▸ Your assignment
Return the listing exactly as it appears, but strip out the images.

▸ Supplied material

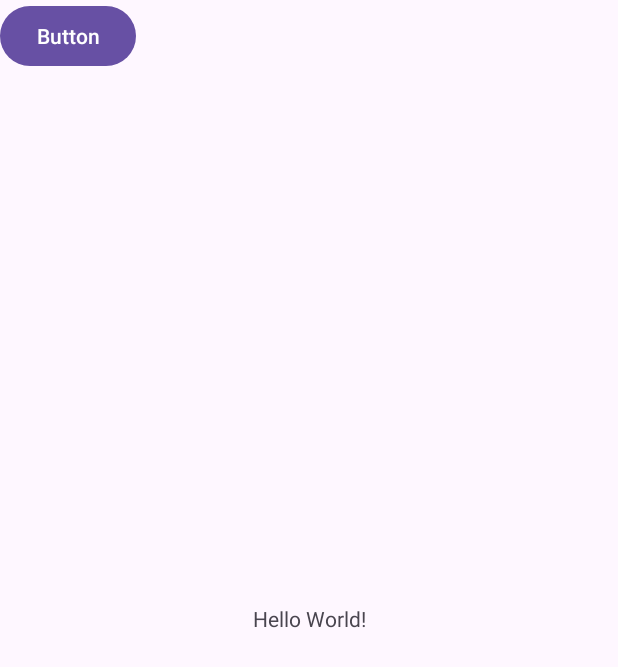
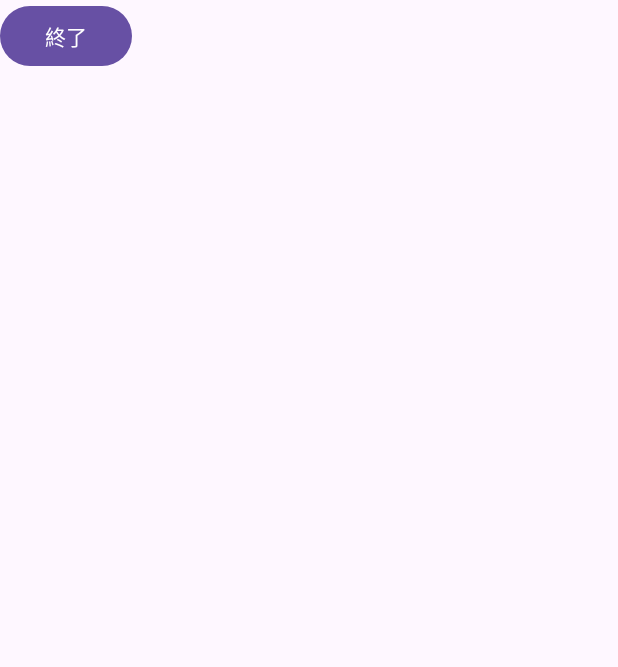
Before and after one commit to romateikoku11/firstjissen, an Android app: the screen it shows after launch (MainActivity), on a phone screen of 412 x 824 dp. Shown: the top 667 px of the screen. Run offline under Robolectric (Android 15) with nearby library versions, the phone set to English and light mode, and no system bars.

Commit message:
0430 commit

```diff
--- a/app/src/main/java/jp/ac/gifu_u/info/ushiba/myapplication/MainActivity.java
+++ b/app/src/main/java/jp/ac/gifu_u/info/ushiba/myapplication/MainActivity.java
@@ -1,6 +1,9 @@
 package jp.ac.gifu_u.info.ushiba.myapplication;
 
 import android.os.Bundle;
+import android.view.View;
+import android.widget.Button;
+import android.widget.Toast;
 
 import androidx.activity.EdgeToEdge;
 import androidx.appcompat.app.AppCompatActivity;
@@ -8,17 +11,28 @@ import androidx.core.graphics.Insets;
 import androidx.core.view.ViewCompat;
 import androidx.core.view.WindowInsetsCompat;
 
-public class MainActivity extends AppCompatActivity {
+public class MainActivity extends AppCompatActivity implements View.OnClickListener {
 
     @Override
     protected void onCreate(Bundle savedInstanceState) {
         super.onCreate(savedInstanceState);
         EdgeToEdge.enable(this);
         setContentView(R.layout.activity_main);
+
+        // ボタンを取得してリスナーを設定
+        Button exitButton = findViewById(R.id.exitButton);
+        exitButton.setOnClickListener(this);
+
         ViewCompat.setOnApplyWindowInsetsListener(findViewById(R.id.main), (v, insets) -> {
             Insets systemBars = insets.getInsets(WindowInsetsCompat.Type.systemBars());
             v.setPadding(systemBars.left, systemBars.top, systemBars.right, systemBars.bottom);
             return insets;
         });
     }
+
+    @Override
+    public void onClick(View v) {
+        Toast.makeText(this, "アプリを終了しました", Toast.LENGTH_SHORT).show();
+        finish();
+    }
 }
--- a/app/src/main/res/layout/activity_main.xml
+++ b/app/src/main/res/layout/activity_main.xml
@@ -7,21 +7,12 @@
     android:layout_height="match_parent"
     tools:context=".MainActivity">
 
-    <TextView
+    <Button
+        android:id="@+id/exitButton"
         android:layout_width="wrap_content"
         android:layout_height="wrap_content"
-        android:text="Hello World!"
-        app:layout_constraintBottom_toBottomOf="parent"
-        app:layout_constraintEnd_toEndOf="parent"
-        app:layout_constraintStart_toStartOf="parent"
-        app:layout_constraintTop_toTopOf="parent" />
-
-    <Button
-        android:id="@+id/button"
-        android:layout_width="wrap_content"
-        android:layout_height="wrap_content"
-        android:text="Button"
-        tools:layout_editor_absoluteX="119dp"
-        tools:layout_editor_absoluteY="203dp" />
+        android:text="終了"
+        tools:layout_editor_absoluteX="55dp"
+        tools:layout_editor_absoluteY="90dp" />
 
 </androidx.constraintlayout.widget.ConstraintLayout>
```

▸ Answer space
Before and after one commit to romateikoku11/firstjissen, an Android app: the screen it shows after launch (MainActivity), on a phone screen of 412 x 824 dp. Shown: the top 667 px of the screen. Run offline under Robolectric (Android 15) with nearby library versions, the phone set to English and light mode, and no system bars.

Commit message:
0430 commit

```diff
--- a/app/src/main/java/jp/ac/gifu_u/info/ushiba/myapplication/MainActivity.java
+++ b/app/src/main/java/jp/ac/gifu_u/info/ushiba/myapplication/MainActivity.java
@@ -1,6 +1,9 @@
 package jp.ac.gifu_u.info.ushiba.myapplication;
 
 import android.os.Bundle;
+import android.view.View;
+import android.widget.Button;
+import android.widget.Toast;
 
 import androidx.activity.EdgeToEdge;
 import androidx.appcompat.app.AppCompatActivity;
@@ -8,17 +11,28 @@ import androidx.core.graphics.Insets;
 import androidx.core.view.ViewCompat;
 import androidx.core.view.WindowInsetsCompat;
 
-public class MainActivity extends AppCompatActivity {
+public class MainActivity extends AppCompatActivity implements View.OnClickListener {
 
     @Override
     protected void onCreate(Bundle savedInstanceState) {
         super.onCreate(savedInstanceState);
         EdgeToEdge.enable(this);
         setContentView(R.layout.activity_main);
+
+        // ボタンを取得してリスナーを設定
+        Button exitButton = findViewById(R.id.exitButton);
+        exitButton.setOnClickListener(this);
+
         ViewCompat.setOnApplyWindowInsetsListener(findViewById(R.id.main), (v, insets) -> {
             Insets systemBars = insets.getInsets(WindowInsetsCompat.Type.systemBars());
             v.setPadding(systemBars.left, systemBars.top, systemBars.right, systemBars.bottom);
             return insets;
         });
     }
+
+    @Override
+    public void onClick(View v) {
+        Toast.makeText(this, "アプリを終了しました", Toast.LENGTH_SHORT).show();
+        finish();
+    }
 }
--- a/app/src/main/res/layout/activity_main.xml
+++ b/app/src/main/res/layout/activity_main.xml
@@ -7,21 +7,12 @@
     android:layout_height="match_parent"
     tools:context=".MainActivity">
 
-    <TextView
+    <Button
+        android:id="@+id/exitButton"
         android:layout_width="wrap_content"
         android:layout_height="wrap_content"
-        android:text="Hello World!"
-        app:layout_constraintBottom_toBottomOf="parent"
-        app:layout_constraintEnd_toEndOf="parent"
-        app:layout_constraintStart_toStartOf="parent"
-        app:layout_constraintTop_toTopOf="parent" />
-
-    <Button
-        android:id="@+id/button"
-        android:layout_width="wrap_content"
-        android:layout_height="wrap_content"
-        android:text="Button"
-        tools:layout_editor_absoluteX="119dp"
-        tools:layout_editor_absoluteY="203dp" />
+        android:text="終了"
+        tools:layout_editor_absoluteX="55dp"
+        tools:layout_editor_absoluteY="90dp" />
 
 </androidx.constraintlayout.widget.ConstraintLayout>
```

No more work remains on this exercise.